EXCERPTED DATA Block Start
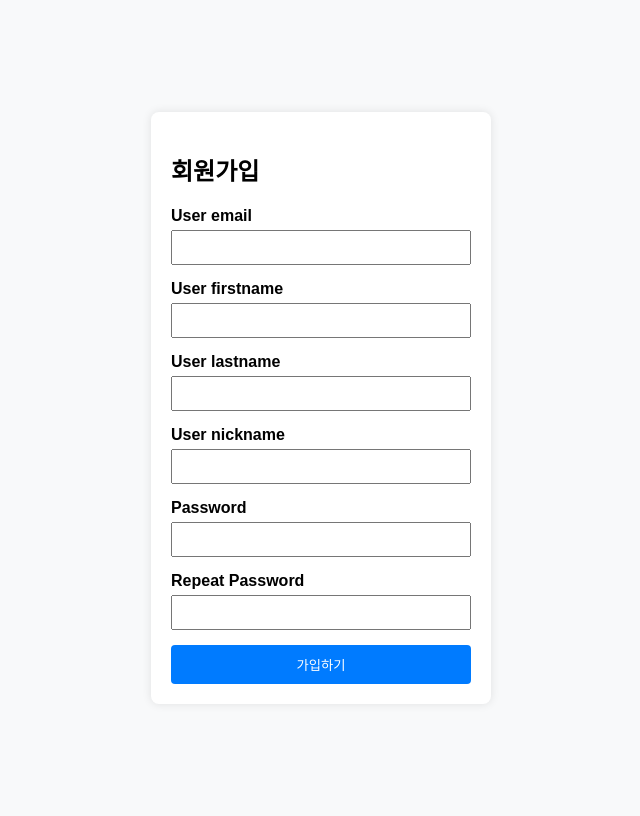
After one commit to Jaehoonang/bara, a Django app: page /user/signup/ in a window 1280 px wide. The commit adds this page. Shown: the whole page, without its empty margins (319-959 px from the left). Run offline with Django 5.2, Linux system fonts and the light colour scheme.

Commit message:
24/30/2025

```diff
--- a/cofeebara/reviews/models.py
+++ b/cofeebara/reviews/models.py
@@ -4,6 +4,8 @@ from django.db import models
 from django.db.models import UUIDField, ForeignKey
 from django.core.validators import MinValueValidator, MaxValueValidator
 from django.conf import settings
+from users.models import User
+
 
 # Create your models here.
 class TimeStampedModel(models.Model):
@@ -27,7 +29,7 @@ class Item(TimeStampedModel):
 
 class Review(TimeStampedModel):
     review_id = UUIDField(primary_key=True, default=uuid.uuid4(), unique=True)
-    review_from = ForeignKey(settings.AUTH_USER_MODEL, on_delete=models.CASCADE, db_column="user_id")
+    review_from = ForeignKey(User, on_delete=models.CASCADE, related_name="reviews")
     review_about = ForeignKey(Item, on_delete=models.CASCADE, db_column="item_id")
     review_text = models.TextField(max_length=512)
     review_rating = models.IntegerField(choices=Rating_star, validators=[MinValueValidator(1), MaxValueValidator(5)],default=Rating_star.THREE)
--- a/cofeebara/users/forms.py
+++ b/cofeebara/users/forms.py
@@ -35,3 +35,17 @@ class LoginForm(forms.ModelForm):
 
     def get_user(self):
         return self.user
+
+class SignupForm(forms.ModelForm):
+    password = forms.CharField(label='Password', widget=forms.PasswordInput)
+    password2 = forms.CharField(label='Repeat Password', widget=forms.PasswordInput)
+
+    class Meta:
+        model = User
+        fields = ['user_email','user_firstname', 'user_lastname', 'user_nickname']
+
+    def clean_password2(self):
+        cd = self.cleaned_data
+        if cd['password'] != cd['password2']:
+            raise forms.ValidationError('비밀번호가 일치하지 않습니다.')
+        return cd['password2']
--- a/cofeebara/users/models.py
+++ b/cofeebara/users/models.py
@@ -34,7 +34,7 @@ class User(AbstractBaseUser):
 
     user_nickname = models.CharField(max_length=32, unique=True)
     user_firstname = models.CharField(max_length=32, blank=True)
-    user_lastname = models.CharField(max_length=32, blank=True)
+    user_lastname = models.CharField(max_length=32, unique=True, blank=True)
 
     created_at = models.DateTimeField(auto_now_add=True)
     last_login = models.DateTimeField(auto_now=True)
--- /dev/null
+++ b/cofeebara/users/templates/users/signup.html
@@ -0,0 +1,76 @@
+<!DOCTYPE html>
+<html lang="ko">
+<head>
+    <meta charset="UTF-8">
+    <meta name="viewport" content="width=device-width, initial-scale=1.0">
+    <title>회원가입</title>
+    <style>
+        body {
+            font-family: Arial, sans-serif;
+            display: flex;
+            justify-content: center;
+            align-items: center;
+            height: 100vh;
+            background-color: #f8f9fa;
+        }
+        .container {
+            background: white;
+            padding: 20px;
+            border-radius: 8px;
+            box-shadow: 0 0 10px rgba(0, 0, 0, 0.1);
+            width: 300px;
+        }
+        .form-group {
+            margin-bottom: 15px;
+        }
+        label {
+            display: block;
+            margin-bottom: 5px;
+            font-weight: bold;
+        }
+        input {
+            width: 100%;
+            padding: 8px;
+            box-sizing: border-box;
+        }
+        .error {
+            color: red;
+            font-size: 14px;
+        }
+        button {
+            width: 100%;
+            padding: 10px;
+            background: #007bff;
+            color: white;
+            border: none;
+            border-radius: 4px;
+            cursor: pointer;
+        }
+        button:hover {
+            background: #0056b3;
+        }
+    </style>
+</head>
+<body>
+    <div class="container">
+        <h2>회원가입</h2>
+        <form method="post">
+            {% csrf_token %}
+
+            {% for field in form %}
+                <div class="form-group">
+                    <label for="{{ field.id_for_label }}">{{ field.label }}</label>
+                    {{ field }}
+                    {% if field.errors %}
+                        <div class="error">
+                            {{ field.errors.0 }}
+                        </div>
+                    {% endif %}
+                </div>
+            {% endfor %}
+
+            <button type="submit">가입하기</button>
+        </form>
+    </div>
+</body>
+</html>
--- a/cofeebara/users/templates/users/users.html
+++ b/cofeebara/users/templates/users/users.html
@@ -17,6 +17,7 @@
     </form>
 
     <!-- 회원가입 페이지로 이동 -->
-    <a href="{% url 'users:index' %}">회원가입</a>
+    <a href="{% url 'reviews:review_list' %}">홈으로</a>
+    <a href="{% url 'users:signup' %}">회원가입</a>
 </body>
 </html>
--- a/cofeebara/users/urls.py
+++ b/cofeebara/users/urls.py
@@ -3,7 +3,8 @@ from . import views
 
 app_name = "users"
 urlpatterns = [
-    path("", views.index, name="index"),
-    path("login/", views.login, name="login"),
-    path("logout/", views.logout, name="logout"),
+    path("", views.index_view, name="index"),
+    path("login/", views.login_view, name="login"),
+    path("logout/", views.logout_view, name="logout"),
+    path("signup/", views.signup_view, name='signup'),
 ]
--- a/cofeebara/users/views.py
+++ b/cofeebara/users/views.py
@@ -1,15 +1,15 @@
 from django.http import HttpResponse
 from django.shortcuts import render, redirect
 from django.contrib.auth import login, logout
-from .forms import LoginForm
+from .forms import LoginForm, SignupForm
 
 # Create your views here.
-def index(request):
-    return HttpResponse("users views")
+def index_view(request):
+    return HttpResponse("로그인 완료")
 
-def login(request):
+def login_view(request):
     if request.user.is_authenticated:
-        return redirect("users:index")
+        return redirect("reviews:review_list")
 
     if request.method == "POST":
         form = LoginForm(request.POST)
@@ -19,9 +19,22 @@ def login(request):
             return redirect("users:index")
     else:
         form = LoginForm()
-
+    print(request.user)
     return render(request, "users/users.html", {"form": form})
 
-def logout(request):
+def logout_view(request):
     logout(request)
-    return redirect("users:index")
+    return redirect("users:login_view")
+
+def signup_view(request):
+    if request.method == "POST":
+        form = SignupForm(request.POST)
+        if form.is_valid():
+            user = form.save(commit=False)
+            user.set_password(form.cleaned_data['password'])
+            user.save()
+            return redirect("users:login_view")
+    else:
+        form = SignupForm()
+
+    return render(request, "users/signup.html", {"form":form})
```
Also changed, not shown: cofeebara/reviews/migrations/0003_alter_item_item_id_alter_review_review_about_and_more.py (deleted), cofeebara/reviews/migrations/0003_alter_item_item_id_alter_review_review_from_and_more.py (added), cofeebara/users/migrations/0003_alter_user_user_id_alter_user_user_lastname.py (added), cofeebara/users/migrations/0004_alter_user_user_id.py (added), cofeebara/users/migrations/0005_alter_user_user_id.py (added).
EXCERPTED DATA Block End
◆ WHAT IS REQUIRED ◆
Your copy should match every entry above exactly and contain no pictures.

◆ EXPECTED OUTPUT ◆
After one commit to Jaehoonang/bara, a Django app: page /user/signup/ in a window 1280 px wide. The commit adds this page. Shown: the whole page, without its empty margins (319-959 px from the left). Run offline with Django 5.2, Linux system fonts and the light colour scheme.

Commit message:
24/30/2025

```diff
--- a/cofeebara/reviews/models.py
+++ b/cofeebara/reviews/models.py
@@ -4,6 +4,8 @@ from django.db import models
 from django.db.models import UUIDField, ForeignKey
 from django.core.validators import MinValueValidator, MaxValueValidator
 from django.conf import settings
+from users.models import User
+
 
 # Create your models here.
 class TimeStampedModel(models.Model):
@@ -27,7 +29,7 @@ class Item(TimeStampedModel):
 
 class Review(TimeStampedModel):
     review_id = UUIDField(primary_key=True, default=uuid.uuid4(), unique=True)
-    review_from = ForeignKey(settings.AUTH_USER_MODEL, on_delete=models.CASCADE, db_column="user_id")
+    review_from = ForeignKey(User, on_delete=models.CASCADE, related_name="reviews")
     review_about = ForeignKey(Item, on_delete=models.CASCADE, db_column="item_id")
     review_text = models.TextField(max_length=512)
     review_rating = models.IntegerField(choices=Rating_star, validators=[MinValueValidator(1), MaxValueValidator(5)],default=Rating_star.THREE)
--- a/cofeebara/users/forms.py
+++ b/cofeebara/users/forms.py
@@ -35,3 +35,17 @@ class LoginForm(forms.ModelForm):
 
     def get_user(self):
         return self.user
+
+class SignupForm(forms.ModelForm):
+    password = forms.CharField(label='Password', widget=forms.PasswordInput)
+    password2 = forms.CharField(label='Repeat Password', widget=forms.PasswordInput)
+
+    class Meta:
+        model = User
+        fields = ['user_email','user_firstname', 'user_lastname', 'user_nickname']
+
+    def clean_password2(self):
+        cd = self.cleaned_data
+        if cd['password'] != cd['password2']:
+            raise forms.ValidationError('비밀번호가 일치하지 않습니다.')
+        return cd['password2']
--- a/cofeebara/users/models.py
+++ b/cofeebara/users/models.py
@@ -34,7 +34,7 @@ class User(AbstractBaseUser):
 
     user_nickname = models.CharField(max_length=32, unique=True)
     user_firstname = models.CharField(max_length=32, blank=True)
-    user_lastname = models.CharField(max_length=32, blank=True)
+    user_lastname = models.CharField(max_length=32, unique=True, blank=True)
 
     created_at = models.DateTimeField(auto_now_add=True)
     last_login = models.DateTimeField(auto_now=True)
--- /dev/null
+++ b/cofeebara/users/templates/users/signup.html
@@ -0,0 +1,76 @@
+<!DOCTYPE html>
+<html lang="ko">
+<head>
+    <meta charset="UTF-8">
+    <meta name="viewport" content="width=device-width, initial-scale=1.0">
+    <title>회원가입</title>
+    <style>
+        body {
+            font-family: Arial, sans-serif;
+            display: flex;
+            justify-content: center;
+            align-items: center;
+            height: 100vh;
+            background-color: #f8f9fa;
+        }
+        .container {
+            background: white;
+            padding: 20px;
+            border-radius: 8px;
+            box-shadow: 0 0 10px rgba(0, 0, 0, 0.1);
+            width: 300px;
+        }
+        .form-group {
+            margin-bottom: 15px;
+        }
+        label {
+            display: block;
+            margin-bottom: 5px;
+            font-weight: bold;
+        }
+        input {
+            width: 100%;
+            padding: 8px;
+            box-sizing: border-box;
+        }
+        .error {
+            color: red;
+            font-size: 14px;
+        }
+        button {
+            width: 100%;
+            padding: 10px;
+            background: #007bff;
+            color: white;
+            border: none;
+            border-radius: 4px;
+            cursor: pointer;
+        }
+        button:hover {
+            background: #0056b3;
+        }
+    </style>
+</head>
+<body>
+    <div class="container">
+        <h2>회원가입</h2>
+        <form method="post">
+            {% csrf_token %}
+
+            {% for field in form %}
+                <div class="form-group">
+                    <label for="{{ field.id_for_label }}">{{ field.label }}</label>
+                    {{ field }}
+                    {% if field.errors %}
+                        <div class="error">
+                            {{ field.errors.0 }}
+                        </div>
+                    {% endif %}
+                </div>
+            {% endfor %}
+
+            <button type="submit">가입하기</button>
+        </form>
+    </div>
+</body>
+</html>
--- a/cofeebara/users/templates/users/users.html
+++ b/cofeebara/users/templates/users/users.html
@@ -17,6 +17,7 @@
     </form>
 
     <!-- 회원가입 페이지로 이동 -->
-    <a href="{% url 'users:index' %}">회원가입</a>
+    <a href="{% url 'reviews:review_list' %}">홈으로</a>
+    <a href="{% url 'users:signup' %}">회원가입</a>
 </body>
 </html>
--- a/cofeebara/users/urls.py
+++ b/cofeebara/users/urls.py
@@ -3,7 +3,8 @@ from . import views
 
 app_name = "users"
 urlpatterns = [
-    path("", views.index, name="index"),
-    path("login/", views.login, name="login"),
-    path("logout/", views.logout, name="logout"),
+    path("", views.index_view, name="index"),
+    path("login/", views.login_view, name="login"),
+    path("logout/", views.logout_view, name="logout"),
+    path("signup/", views.signup_view, name='signup'),
 ]
--- a/cofeebara/users/views.py
+++ b/cofeebara/users/views.py
@@ -1,15 +1,15 @@
 from django.http import HttpResponse
 from django.shortcuts import render, redirect
 from django.contrib.auth import login, logout
-from .forms import LoginForm
+from .forms import LoginForm, SignupForm
 
 # Create your views here.
-def index(request):
-    return HttpResponse("users views")
+def index_view(request):
+    return HttpResponse("로그인 완료")
 
-def login(request):
+def login_view(request):
     if request.user.is_authenticated:
-        return redirect("users:index")
+        return redirect("reviews:review_list")
 
     if request.method == "POST":
         form = LoginForm(request.POST)
@@ -19,9 +19,22 @@ def login(request):
             return redirect("users:index")
     else:
         form = LoginForm()
-
+    print(request.user)
     return render(request, "users/users.html", {"form": form})
 
-def logout(request):
+def logout_view(request):
     logout(request)
-    return redirect("users:index")
+    return redirect("users:login_view")
+
+def signup_view(request):
+    if request.method == "POST":
+        form = SignupForm(request.POST)
+        if form.is_valid():
+            user = form.save(commit=False)
+            user.set_password(form.cleaned_data['password'])
+            user.save()
+            return redirect("users:login_view")
+    else:
+        form = SignupForm()
+
+    return render(request, "users/signup.html", {"form":form})
```
Also changed, not shown: cofeebara/reviews/migrations/0003_alter_item_item_id_alter_review_review_about_and_more.py (deleted), cofeebara/reviews/migrations/0003_alter_item_item_id_alter_review_review_from_and_more.py (added), cofeebara/users/migrations/0003_alter_user_user_id_alter_user_user_lastname.py (added), cofeebara/users/migrations/0004_alter_user_user_id.py (added), cofeebara/users/migrations/0005_alter_user_user_id.py (added).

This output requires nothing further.